Typically, my interpretation of a brand ambassador, or spokesperson, is that the ambassador speaks to the media. Your job as a spokesperson is to get the person you are talking to excited about the brand you represent. And then that person, they can be a blogger, journalist or even a consumer, gets interested and spreads the message. Spokespeople are often experts in a field or influential in a specific space. The spokesperson carries the company’s message and keeps people talking to them.
This is where media training comes in, right?
Being a good spokesperson is an art, just like being a great public speaker or storyteller. There are a lot of media dos and don’ts and the art is in honing your message and finding those high impact sound bytes that will get picked up and get the company’s name included in an article or story. Media training is rigorous and ongoing. It’s a critical part of preparing a spokesperson to go out and represent a brand.
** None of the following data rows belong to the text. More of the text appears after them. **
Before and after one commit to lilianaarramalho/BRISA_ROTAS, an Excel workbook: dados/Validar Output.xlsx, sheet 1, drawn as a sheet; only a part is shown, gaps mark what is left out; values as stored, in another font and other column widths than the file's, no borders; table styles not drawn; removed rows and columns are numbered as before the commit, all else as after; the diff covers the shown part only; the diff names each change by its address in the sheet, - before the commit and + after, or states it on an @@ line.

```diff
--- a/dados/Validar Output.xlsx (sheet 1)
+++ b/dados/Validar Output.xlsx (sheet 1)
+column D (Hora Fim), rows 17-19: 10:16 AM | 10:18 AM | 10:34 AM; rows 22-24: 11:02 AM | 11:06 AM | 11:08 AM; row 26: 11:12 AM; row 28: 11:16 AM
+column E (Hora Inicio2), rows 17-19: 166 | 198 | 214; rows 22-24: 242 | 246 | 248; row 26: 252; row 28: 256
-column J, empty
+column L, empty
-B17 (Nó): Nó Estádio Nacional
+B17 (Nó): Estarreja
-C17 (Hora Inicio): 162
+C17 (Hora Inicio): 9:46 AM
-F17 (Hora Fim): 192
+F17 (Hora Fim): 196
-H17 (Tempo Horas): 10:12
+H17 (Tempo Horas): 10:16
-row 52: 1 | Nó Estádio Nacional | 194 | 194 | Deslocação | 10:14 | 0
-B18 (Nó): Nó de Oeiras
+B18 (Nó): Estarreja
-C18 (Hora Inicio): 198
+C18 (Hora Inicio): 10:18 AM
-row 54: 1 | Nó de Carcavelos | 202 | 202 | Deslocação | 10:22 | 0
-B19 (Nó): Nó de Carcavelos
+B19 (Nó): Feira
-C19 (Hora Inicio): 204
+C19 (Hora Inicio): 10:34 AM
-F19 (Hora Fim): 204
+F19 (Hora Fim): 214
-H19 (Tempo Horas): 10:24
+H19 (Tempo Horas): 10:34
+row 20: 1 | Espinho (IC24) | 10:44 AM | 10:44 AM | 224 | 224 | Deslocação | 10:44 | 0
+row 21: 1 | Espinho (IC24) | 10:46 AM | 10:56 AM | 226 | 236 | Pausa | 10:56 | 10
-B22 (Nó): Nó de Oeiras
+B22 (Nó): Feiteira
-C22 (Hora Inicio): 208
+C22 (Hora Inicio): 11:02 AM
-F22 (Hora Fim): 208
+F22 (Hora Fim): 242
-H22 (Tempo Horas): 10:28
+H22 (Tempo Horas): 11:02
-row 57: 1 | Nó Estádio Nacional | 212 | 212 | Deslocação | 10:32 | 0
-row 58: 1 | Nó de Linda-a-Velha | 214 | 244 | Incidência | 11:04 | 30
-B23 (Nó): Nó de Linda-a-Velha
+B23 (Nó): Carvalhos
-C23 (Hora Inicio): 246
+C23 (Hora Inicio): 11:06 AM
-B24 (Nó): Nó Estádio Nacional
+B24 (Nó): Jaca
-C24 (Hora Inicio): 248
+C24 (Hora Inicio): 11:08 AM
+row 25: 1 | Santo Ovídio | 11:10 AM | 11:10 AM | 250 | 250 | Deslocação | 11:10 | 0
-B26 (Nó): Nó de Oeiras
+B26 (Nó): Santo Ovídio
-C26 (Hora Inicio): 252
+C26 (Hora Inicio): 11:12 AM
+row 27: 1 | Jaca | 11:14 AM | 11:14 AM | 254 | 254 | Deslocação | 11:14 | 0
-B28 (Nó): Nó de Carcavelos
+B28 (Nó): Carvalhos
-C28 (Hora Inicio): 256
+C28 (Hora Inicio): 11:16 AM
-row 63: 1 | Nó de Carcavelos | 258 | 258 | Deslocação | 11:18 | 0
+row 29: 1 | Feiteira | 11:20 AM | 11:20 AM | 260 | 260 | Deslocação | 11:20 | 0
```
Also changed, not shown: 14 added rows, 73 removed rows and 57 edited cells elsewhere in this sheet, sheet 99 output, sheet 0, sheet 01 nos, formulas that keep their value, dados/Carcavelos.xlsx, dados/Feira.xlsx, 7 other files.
If a blogger gets pitched and they are more interesting in a paying opportunity, what do you recommend?
There is certainly an opportunity for bloggers to contribute and get paid. Perhaps they can get paid to write a story for the company blog. Often, the relationships between PR and bloggers can also lead to advertising opportunities as another potential source of revenue.
Before we go, I have to ask you about the so-called “blacklists” PR agencies are rumored to keep. This is something we love to speculate over. Is there such a thing? And if so, what would get a blogger blacklisted?
I think there is an unwritten expectation of trust between PR people, journalists, and bloggers. Many times a PR person will release information under an embargo, as in – “I’m giving you this information in advance but you cannot post your story until the specific date I give you.” More and more media outlets simply won’t take any information under embargo. I totally get that. But if a blogger took the information and didn’t maintain the embargo and just ran the story, that would make me, as a PR person, less likely to work with them in the future. The blacklisted thing seems pretty severe, in my opinion. I also think a lot of the “blacklisting” is situational. This is a symbiotic relationship. Ideally, the blogger needs the PR person and the PR person needs the blogger. So we are constantly finding ways to work together that’s mutually beneficial.
What would benefit the blogger, besides money? The information, the relevance? I think there are a lot of bloggers who feel they don’t need the constant stream of pitches. I hear a lot of bloggers complain about it, actually.
What I’m hoping the blogger I’m pitching to needs is a constant source of relevant news, topics, and story ideas. It’s hard to write and run a blog and keep abreast of everything at the same time. If the relationship is kept up over time, then maybe the blogger gets the opportunity to break news, which drives up their equity in the space.
Hopefully your PR relationships as a blogger are keeping a constant flow of ideas coming in. I’d like to think the relationship goes both ways.
This article has been edited for length and clarity.